You can only---deal with it directly. By changing something about yourself or your environment. You just CAN'T get away.

In an non-emotion-drug culture---you are FORCED to deal with the real world, FORCED to think. If you want to be happy.

You think this would have an accelerating effect on a culture's progress?

There are effects on moral progress, too. So much moral advancement has taken place because of empathy, the ability to feel what the victim is feeling. Emotion drugs severely hamper the feeling of empathy. The more intense the emotion drug, the more diminished your ability to feel empathy. The more emotionally cut off you are from other human beings.

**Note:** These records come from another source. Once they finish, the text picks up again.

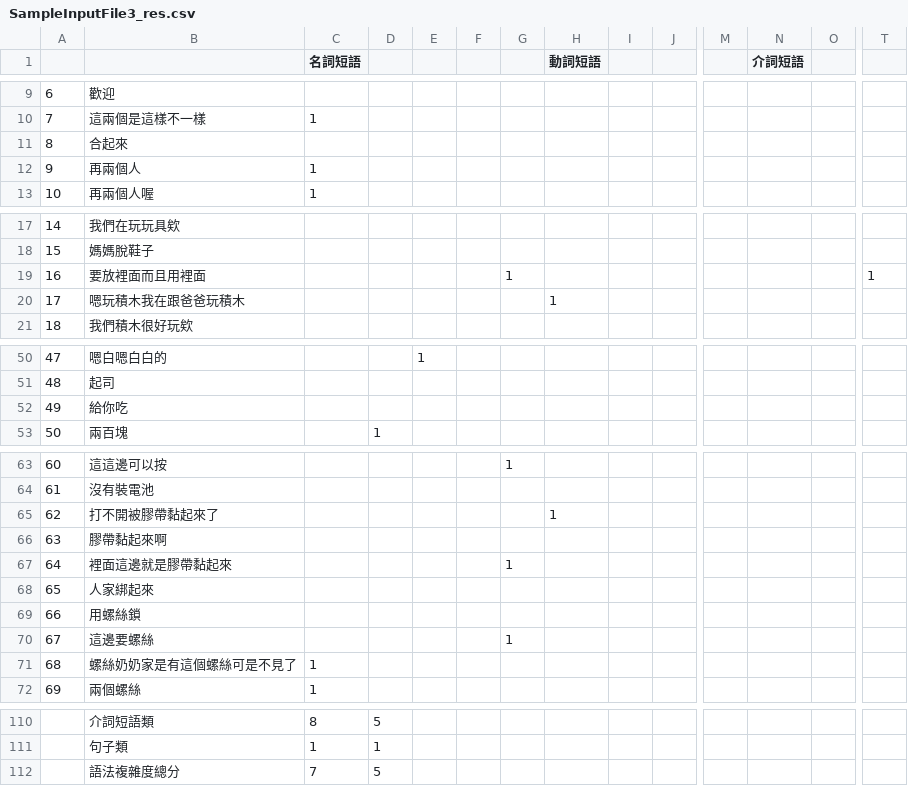
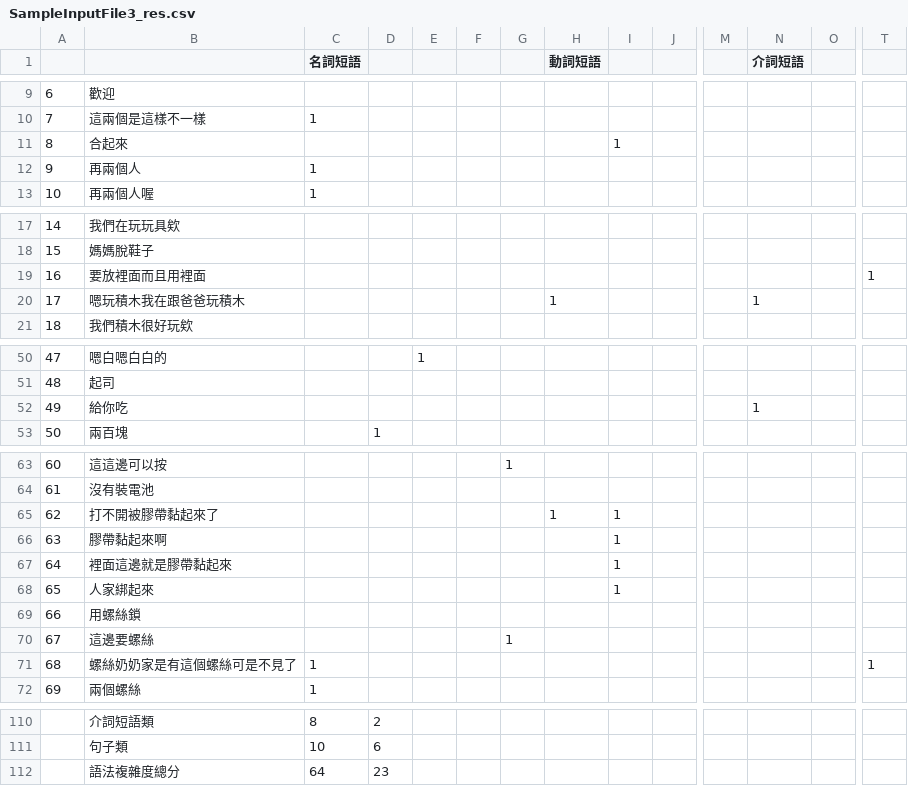
Before and after one commit to Normal-OJ/Corpus-Backend, a CSV file: src/maps/sample/SampleInputFile3_res.csv, drawn as a sheet; only a part is shown, gaps mark what is left out; removed rows and columns are numbered as before the commit, all else as after; rows hold the shown columns only; the diff covers the shown part only; the diff names each change by its address in the sheet, - before the commit and + after, or states it on an @@ line.

```diff
--- a/src/maps/sample/SampleInputFile3_res.csv
+++ b/src/maps/sample/SampleInputFile3_res.csv
-I11: (empty)
+I11: 1
-G19: 1
+G19: (empty)
-N20 (介詞短語): (empty)
+N20 (介詞短語): 1
-N52 (介詞短語): (empty)
+N52 (介詞短語): 1
-I65:I68: (empty)
+I65:I68: 1
-G67: 1
+G67: (empty)
-T71: (empty)
+T71: 1
-D110: 5
+D110: 2
-row 111:  | 句子類 | 1 | 1
-row 112:  | 語法複雜度總分 | 7 | 5
+row 111:  | 句子類 | 10 | 6
+row 112:  | 語法複雜度總分 | 64 | 23
```
Also changed, not shown: 2 added rows, 2 removed rows and 24 edited cells elsewhere in this file, src/maps/sample/SampleInputFile1_res.csv, src/maps/sample/SampleInputFile2_res.csv, 26 other files.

If you're on emotion drugs, you feel happy---NO MATTER WHAT YOU'RE DOING. You can do anything you want to people, and it's not going to affect your own emotions the least little bit.

Like bending people backward over onto stone altars and cutting their beating hearts out of their chests, for example. Not just every once in a while, but ALL the damn time.

Think that's evidence of retarded moral progress? The Spanish were certainly no moral paragons, but at least they didn't routinely bend people backward over stone altars and rip their hearts out!

(The possibility of having your heart ripped out one day isn't going to generate a whole lot of like, you know, LOYALTY to a culture, either. You can only imagine the conversation.

"Wait a second. You evil invading imperialistic capitalist Spanish DON'T rip peoples' hearts out?"

"No. We don't do that."

"Never ever?"

"No, never ever."

"Oh, I have seen the light! Bless me, Father, for I have sinned!")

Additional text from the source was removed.